Delirium, a prevalent organ dysfunction in critically ill patients, is independently associated with increased morbidity. This last decade has witnessed an exponential growth in delirium research in hospitalized patients, including those critically ill, and this research has highlighted that delirium needs to be better understood mechanistically to help foster research that will ultimately lead to its prevention and treatment. In this invited, evidence-based paper, a multinational and interprofessional group of clinicians and researchers from within the fields of critical care medicine, psychiatry, pediatrics, anesthesiology, geriatrics, surgery, neurology, nursing, pharmacy, and the neurosciences sought to address five questions: (1) What is the current standard of care in managing ICU delirium? (2) What have been the major recent advances in delirium research and care? (3) What are the common delirium beliefs that have been challenged by recent trials? (4) What are the remaining areas of uncertainty in delirium research? (5) What are some of the top study areas/trials to be done in the next 10 years? Herein, we briefly review the epidemiology of delirium, the current best practices for management of critically ill patients at risk for delirium or experiencing delirium, identify recent advances in our understanding of delirium as well as gaps in knowledge, and discuss research opportunities and barriers to implementation, with the goal of promoting an integrated research agenda...

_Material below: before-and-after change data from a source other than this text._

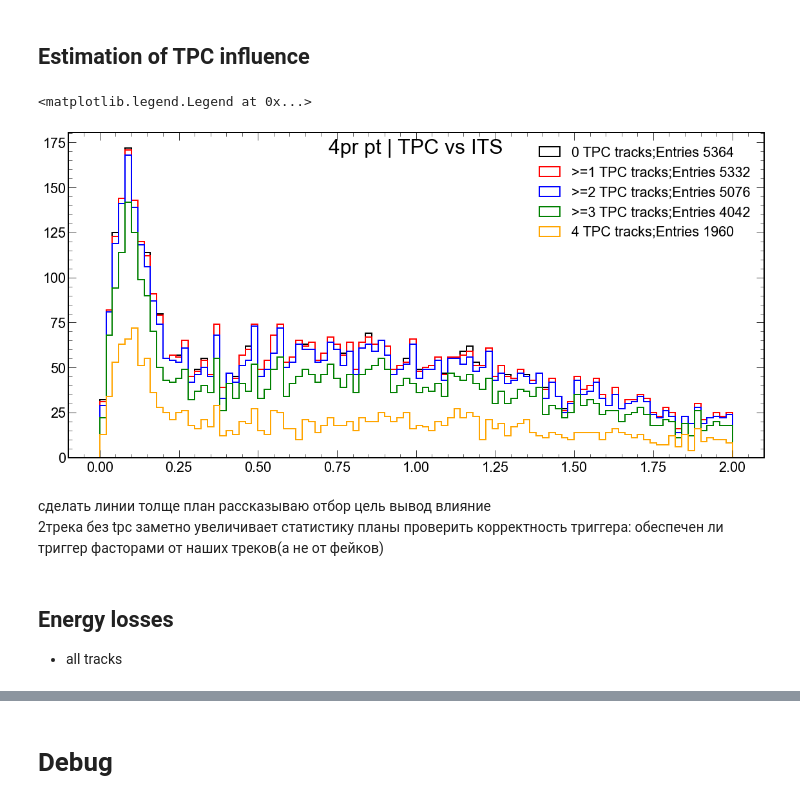
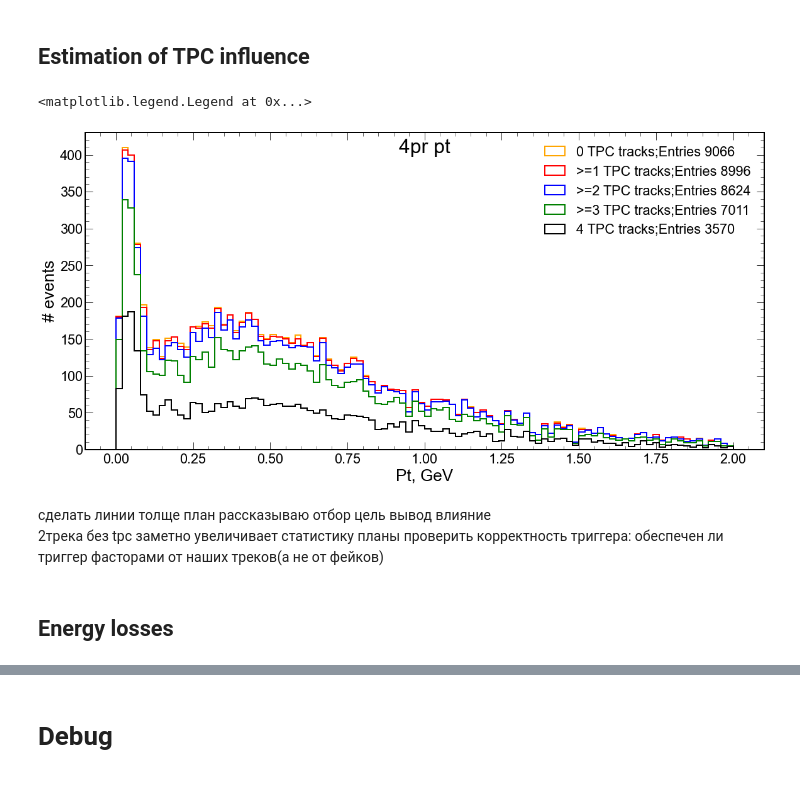
Before and after one commit to bdrum/cern-physics, a Jupyter notebook: notebooks/RhoPrime.ipynb, the cells around one changed output, grey strips where cells are left out. Saved outputs shown, nothing was run; the diff lists cells and outputs as text; code cells hidden in the pictures.

```diff
--- a/notebooks/RhoPrime.ipynb
+++ b/notebooks/RhoPrime.ipynb
@@ -179,8 +182,11 @@ _ = plt.hist(differences, bins=bins, histtype='step', color='black')
 # %% [markdown]
 ## Show any parameter
 # %%
-param = 'T_ITSRefit'
-counts, bins = np.histogram(data[param].flatten(),bins=20, range=(0,20))
+param = 'nTracks'
+# dataParam = data[param][~newT_ITSsa].flatten() # tracks
+dataParam = data[param].flatten() # events
+
+counts, bins = np.histogram(dataParam,bins=60, range=(0,60))
 plt.style.use(hep.style.ROOT)
-_= plt.hist(data[param].flatten(), bins=bins, histtype='step', color='black', label=f'Entries {np.sum(counts)}')
+_= plt.hist(dataParam, bins=bins, histtype='step', color='black', label=f'Entries {np.sum(counts)}')
 # %% [output]
@@ -188,11 +194,9 @@ _= plt.hist(data[param].flatten(), bins=bins, histtype='step', color='black', la
 # %% [markdown]
 ## Pt
 # %%
-GoodEvents = GetGoodEvents(WithGoodNTpcTracks=0)
-# GoodEvents = GetUniqueGoodEvents()
 def GetPt(Draw=True, ChargeEqualCondition=True):
-    pxg = data['T_Px'][GoodEvents]
-    pyg = data['T_Py'][GoodEvents]
+    pxg = data['T_Px'][select][GoodEvents]
+    pyg = data['T_Py'][select][GoodEvents]
 
     pt = np.sqrt(pxg.sum()**2  + pyg.sum()**2)
 
@@ -208,11 +212,14 @@ def GetPt(Draw=True, ChargeEqualCondition=True):
 
         plt.style.use(hep.style.ROOT)
         ax.hist(pt, bins=bins, histtype='step', color='black', label=f'Entries {np.sum(counts)}')
+        plt.xlabel('Pt, GeV')
+        plt.ylabel('# events')
         ax.legend()
     else:
         return pt
+
+GoodEvents = GetGoodEvents()
 GetPt()
-
 
 ## Zero charge vs Non zero charge
 fig = plt.figure(figsize=(15, 7))
@@ -227,6 +234,8 @@ GoodEvents = GetGoodEvents(WithGoodNTpcTracks=0,ChargeEqualCondition=False)
 ptnzq = GetPt(Draw=False,ChargeEqualCondition=False)
 counts, bins = np.histogram(ptnzq, bins=100, range=(0,2))
 _ = ax.hist(ptnzq, bins=bins, color='red', histtype='step', label=f'Q != 0;Entries {np.sum(counts)}')
+plt.xlabel('Pt, GeV')
+plt.ylabel('# events')
 ax.legend()
 # %% [output]
 <matplotlib.legend.Legend at 0x...>
@@ -316,27 +325,34 @@ ax.legend()
 # %%
 fig = plt.figure(figsize=(15, 7))
 ax = fig.add_axes([0,0,1,1])
-fig.suptitle(f'4pr pt | TPC vs ITS', fontsize=32)
+fig.suptitle(f'4pr pt', fontsize=32)
 plt.style.use(hep.style.ROOT)
+
 GoodEvents = GetGoodEvents()
 counts, bins = np.histogram(GetPt(Draw=False), bins=100, range=(0,2))
-_ = ax.hist(GetPt(Draw=False), bins=bins, color='black', histtype='step', label=f'0 TPC tracks;Entries {np.sum(counts)}', linewidth=2)
+_ = ax.hist(GetPt(Draw=False), bins=bins, color='orange', histtype='step', label=f'0 TPC tracks;Entries {np.sum(counts)}', linewidth=2)
+
 GoodEvents = GetGoodEvents(WithGoodNTpcTracks=1)
 counts, bins = np.histogram(GetPt(Draw=False), bins=100, range=(0,2))
 _ = ax.hist(GetPt(Draw=False), bins=bins, color='red', histtype='step', label=f'>=1 TPC tracks;Entries {np.sum(counts)}', linewidth=2)
+
 GoodEvents = GetGoodEvents(WithGoodNTpcTracks=2)
 counts, bins = np.histogram(GetPt(Draw=False), bins=100, range=(0,2))
 _ = ax.hist(GetPt(Draw=False), bins=bins, color='blue', histtype='step', label=f'>=2 TPC tracks;Entries {np.sum(counts)}', linewidth=2)
+
 GoodEvents = GetGoodEvents(WithGoodNTpcTracks=3)
 counts, bins = np.histogram(GetPt(Draw=False), bins=100, range=(0,2))
 _ = ax.hist(GetPt(Draw=False), bins=bins, color='green', histtype='step', label=f'>=3 TPC tracks;Entries {np.sum(counts)}', linewidth=2)
+
 GoodEvents = GetGoodEvents(WithGoodNTpcTracks=4)
 counts, bins = np.histogram(GetPt(Draw=False), bins=100, range=(0,2))
-_ = ax.hist(GetPt(Draw=False), bins=bins, color='orange', histtype='step', label=f'4 TPC tracks;Entries {np.sum(counts)}', linewidth=2)
+_ = ax.hist(GetPt(Draw=False), bins=bins, color='black', histtype='step', label=f'4 TPC tracks;Entries {np.sum(counts)}', linewidth=2)
+plt.xlabel('Pt, GeV')
+plt.ylabel('# events')
 ax.legend()
 # %% [output]
 <matplotlib.legend.Legend at 0x...>
-[figure, old version]
+[figure, new version]
 # %% [markdown]
 сделать линии толще
 план
@@ -348,5 +364,3 @@ ax.legend()
         проверить корректность триггера: обеспечен ли триггер фасторами от наших треков(а не от фейков)
 # %% [markdown]
 ## Energy losses
-
-* all tracks
```
Also changed, not shown: parts of 14 cells of this notebook, 1 other file.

June 13, 2017: Intensive Care Medicine
https://www.readbyqxmd.com/read/28598947/moral-distress-in-picu-and-neonatal-icu-practitioners-a-cross-sectional-evaluation
#9
Charles Philip Larson, Karen D Dryden-Palmer, Cathy Gibbons, Christopher S Parshuram
OBJECTIVES: To measure the level of moral distress in PICU and neonatal ICU health practitioners, and to describe the relationship of moral distress with demographic factors, burnout, and uncertainty. DESIGN: Cross-sectional survey. SETTING: A large pediatric tertiary care center. SUBJECTS: Neonatal ICU and PICU health practitioners with at least 3 months of ICU experience. INTERVENTIONS: A 41-item questionnaire examining moral distress, burnout, and uncertainty...
August 2017: Pediatric Critical Care Medicine
https://www.readbyqxmd.com/read/28460698/when-nursing-assertion-stops-a-qualitative-study-to-examine-the-cultural-barriers-involved-in-escalation-of-care-in-a-pediatric-hospital
#10
REVIEW
Jodi Thrasher, Heidi McNeely, Bonnie Adrian
Pediatric codes outside the ICU are associated with increased morbidity and mortality. This qualitative research highlights results from confidential interviews with 10 pediatric nurses with experience of caring for children who required rapid response, code response, or transfer to intensive care. Detailed examination of nurses' experiences revealed local factors that facilitate and inhibit timely transfer of critical patients. Nurses identified themes including the impact of nurse assertiveness, providers' lack of understanding of nursing, team communication, and other hospital cultural barriers...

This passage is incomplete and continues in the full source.